■ Web interface edit records ■
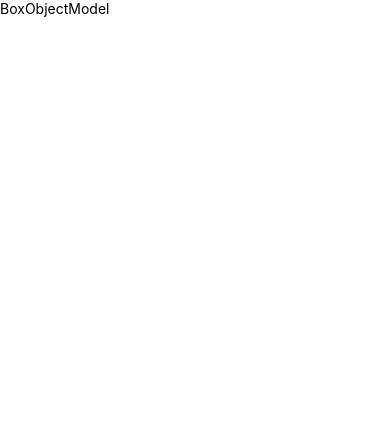
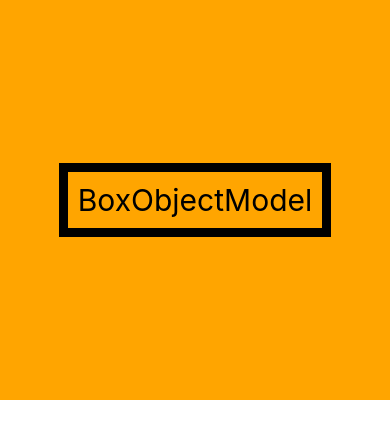
Before and after one commit to braianLucero/ReactNativeProyecto, a React Native app: screen / in a window 390 px wide. Shown: the top 438 px of the page. Built offline with nearby package versions, Linux system fonts and the light colour scheme.

Commit message:
Flexible Positioning

```diff
--- a/App.tsx
+++ b/App.tsx
@@ -6,7 +6,7 @@ import { SafeAreaView } from 'react-native';
 // SafeAreaView es mas que nada para ios para que no choque con el noch
 const App = () => {
   return (
-    <SafeAreaView>
+    <SafeAreaView style={{ height: 400 }}>
       {/* // <ContadorScreen /> */}
       <BoxObjectModelScreen />
 
--- a/src/screens/BoxObjectModelScreen.tsx
+++ b/src/screens/BoxObjectModelScreen.tsx
@@ -1,14 +1,29 @@
 import React from 'react'
-import { Text, View } from 'react-native';
+import { Text, View, StyleSheet } from 'react-native';
 
 export const BoxObjectModelScreen = () => {
     return (
-        <View>
-
-            <Text>
-                BoxObjectModel
-            </Text>
-
+        <View style={styles.container}>
+            <Text style={styles.title}>BoxObjectModel</Text>
         </View>
     )
 }
+
+const styles = StyleSheet.create({
+    container: {
+        flex: 1,
+        backgroundColor: 'orange',
+        justifyContent: 'center',
+
+    },
+    title: {
+        padding: 10,
+        fontSize: 30,
+        borderWidth: 9,
+        textAlign: 'center',
+        // alignSelf: 'center',
+        marginRight: "auto",
+        marginLeft: "auto",
+
+    }
+});
```
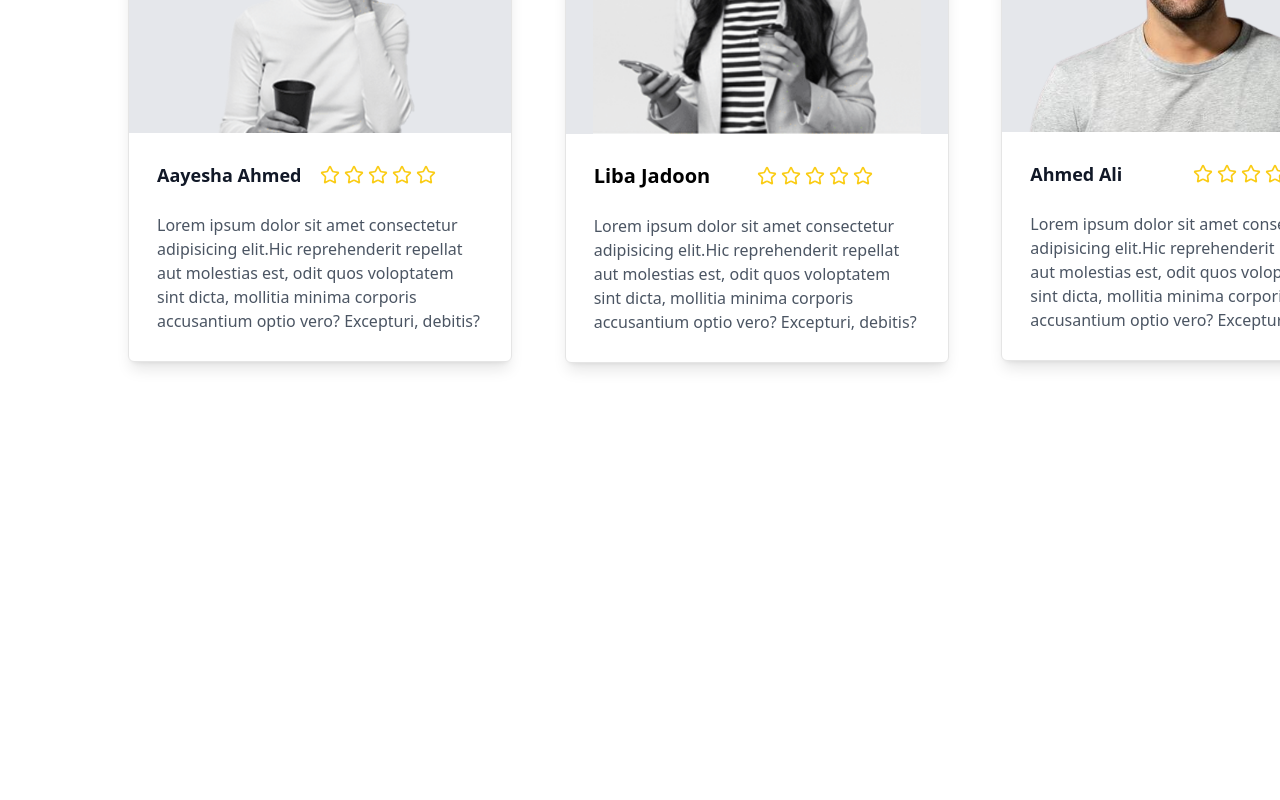
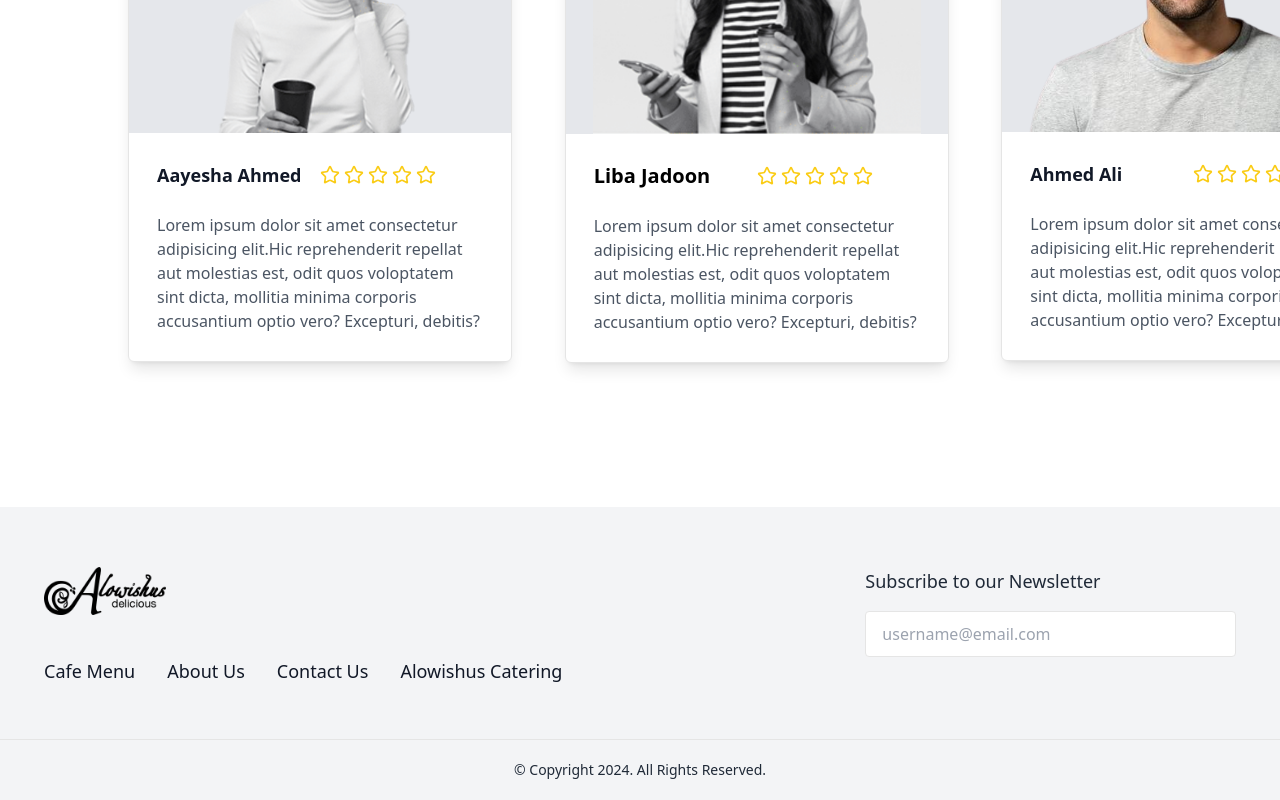
Before and after one commit to Monu2114/Coffee-shop, a Next.js app: page / in a window 1280 px wide. Shown: the part 4406-5206 px from the top of the page. Before the commit the page ends 4913 px from the top, so only its background shows below. Built offline with nearby package versions, Linux system fonts and the light colour scheme.

Commit message:
footer :)

```diff
--- /dev/null
+++ b/app/_components/Footer.jsx
@@ -0,0 +1,51 @@
+import React from "react";
+import Image from "next/image";
+const footer = () => {
+  return (
+    <div className="bg-gray-100">
+      <div className="max-w-screen-xl py-10 px-4 sm:px-6 text-gray-800 sm:flex justify-between mx-auto">
+        <div className="p-5 sm:w-8/12">
+          <Image
+            alt=""
+            src="/coffee/logo.png"
+            className="h-12 w-auto"
+            width={200}
+            height={200}
+          />
+
+          <div className="flex text-gray-500  text-sm  gap-8 mt-12">
+            <a href="#" className="text-lg/4 font-medium text-gray-900">
+              Cafe Menu
+            </a>
+            <a href="#" className="text-lg/4 font-medium text-gray-900">
+              About Us
+            </a>
+            <a href="#" className="text-lg/4 font-medium text-gray-900">
+              Contact Us
+            </a>
+            <a href="#" className="text-lg/4 font-medium text-gray-900">
+              Alowishus Catering
+            </a>
+          </div>
+        </div>
+        <div className="p-5 sm:w-4/12">
+          <h3 className="font-medium text-lg text-black-600 mb-4">
+            Subscribe to our Newsletter
+          </h3>
+          <form className="mt-4">
+            <input
+              className="border rounded w-full px-4 py-3 text-gray-700 leading-tight focus:outline-none focus:shadow-outline"
+              type="email"
+              placeholder="username@email.com"
+            />
+          </form>
+        </div>
+      </div>
+      <div className="flex py-5 m-auto text-gray-800 text-sm flex-col items-center border-t max-w-screen-xl">
+        <p>© Copyright 2024. All Rights Reserved.</p>
+      </div>
+    </div>
+  );
+};
+
+export default footer;
--- a/app/page.js
+++ b/app/page.js
@@ -5,6 +5,7 @@ import Order from "./_components/Order";
 import Selling from "./_components/Selling";
 import InstantCoffee from "./_components/InstantCoffee";
 import Testimonial from "./_components/Testimonials";
+import Footer from "./_components/Footer";
 export default function Home() {
   return (
     <>
@@ -15,6 +16,7 @@ export default function Home() {
       <Selling />
       <InstantCoffee />
       <Testimonial />
+      <Footer />
     </>
   );
 }
```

■ Activity ■
Word for word, reproduce all of the data, but keep out the pictures.

■ Problem solution ■
Before and after one commit to braianLucero/ReactNativeProyecto, a React Native app: screen / in a window 390 px wide. Shown: the top 438 px of the page. Built offline with nearby package versions, Linux system fonts and the light colour scheme.

Commit message:
Flexible Positioning

```diff
--- a/App.tsx
+++ b/App.tsx
@@ -6,7 +6,7 @@ import { SafeAreaView } from 'react-native';
 // SafeAreaView es mas que nada para ios para que no choque con el noch
 const App = () => {
   return (
-    <SafeAreaView>
+    <SafeAreaView style={{ height: 400 }}>
       {/* // <ContadorScreen /> */}
       <BoxObjectModelScreen />
 
--- a/src/screens/BoxObjectModelScreen.tsx
+++ b/src/screens/BoxObjectModelScreen.tsx
@@ -1,14 +1,29 @@
 import React from 'react'
-import { Text, View } from 'react-native';
+import { Text, View, StyleSheet } from 'react-native';
 
 export const BoxObjectModelScreen = () => {
     return (
-        <View>
-
-            <Text>
-                BoxObjectModel
-            </Text>
-
+        <View style={styles.container}>
+            <Text style={styles.title}>BoxObjectModel</Text>
         </View>
     )
 }
+
+const styles = StyleSheet.create({
+    container: {
+        flex: 1,
+        backgroundColor: 'orange',
+        justifyContent: 'center',
+
+    },
+    title: {
+        padding: 10,
+        fontSize: 30,
+        borderWidth: 9,
+        textAlign: 'center',
+        // alignSelf: 'center',
+        marginRight: "auto",
+        marginLeft: "auto",
+
+    }
+});
```
Before and after one commit to Monu2114/Coffee-shop, a Next.js app: page / in a window 1280 px wide. Shown: the part 4406-5206 px from the top of the page. Before the commit the page ends 4913 px from the top, so only its background shows below. Built offline with nearby package versions, Linux system fonts and the light colour scheme.

Commit message:
footer :)

```diff
--- /dev/null
+++ b/app/_components/Footer.jsx
@@ -0,0 +1,51 @@
+import React from "react";
+import Image from "next/image";
+const footer = () => {
+  return (
+    <div className="bg-gray-100">
+      <div className="max-w-screen-xl py-10 px-4 sm:px-6 text-gray-800 sm:flex justify-between mx-auto">
+        <div className="p-5 sm:w-8/12">
+          <Image
+            alt=""
+            src="/coffee/logo.png"
+            className="h-12 w-auto"
+            width={200}
+            height={200}
+          />
+
+          <div className="flex text-gray-500  text-sm  gap-8 mt-12">
+            <a href="#" className="text-lg/4 font-medium text-gray-900">
+              Cafe Menu
+            </a>
+            <a href="#" className="text-lg/4 font-medium text-gray-900">
+              About Us
+            </a>
+            <a href="#" className="text-lg/4 font-medium text-gray-900">
+              Contact Us
+            </a>
+            <a href="#" className="text-lg/4 font-medium text-gray-900">
+              Alowishus Catering
+            </a>
+          </div>
+        </div>
+        <div className="p-5 sm:w-4/12">
+          <h3 className="font-medium text-lg text-black-600 mb-4">
+            Subscribe to our Newsletter
+          </h3>
+          <form className="mt-4">
+            <input
+              className="border rounded w-full px-4 py-3 text-gray-700 leading-tight focus:outline-none focus:shadow-outline"
+              type="email"
+              placeholder="username@email.com"
+            />
+          </form>
+        </div>
+      </div>
+      <div className="flex py-5 m-auto text-gray-800 text-sm flex-col items-center border-t max-w-screen-xl">
+        <p>© Copyright 2024. All Rights Reserved.</p>
+      </div>
+    </div>
+  );
+};
+
+export default footer;
--- a/app/page.js
+++ b/app/page.js
@@ -5,6 +5,7 @@ import Order from "./_components/Order";
 import Selling from "./_components/Selling";
 import InstantCoffee from "./_components/InstantCoffee";
 import Testimonial from "./_components/Testimonials";
+import Footer from "./_components/Footer";
 export default function Home() {
   return (
     <>
@@ -15,6 +16,7 @@ export default function Home() {
       <Selling />
       <InstantCoffee />
       <Testimonial />
+      <Footer />
     </>
   );
 }
```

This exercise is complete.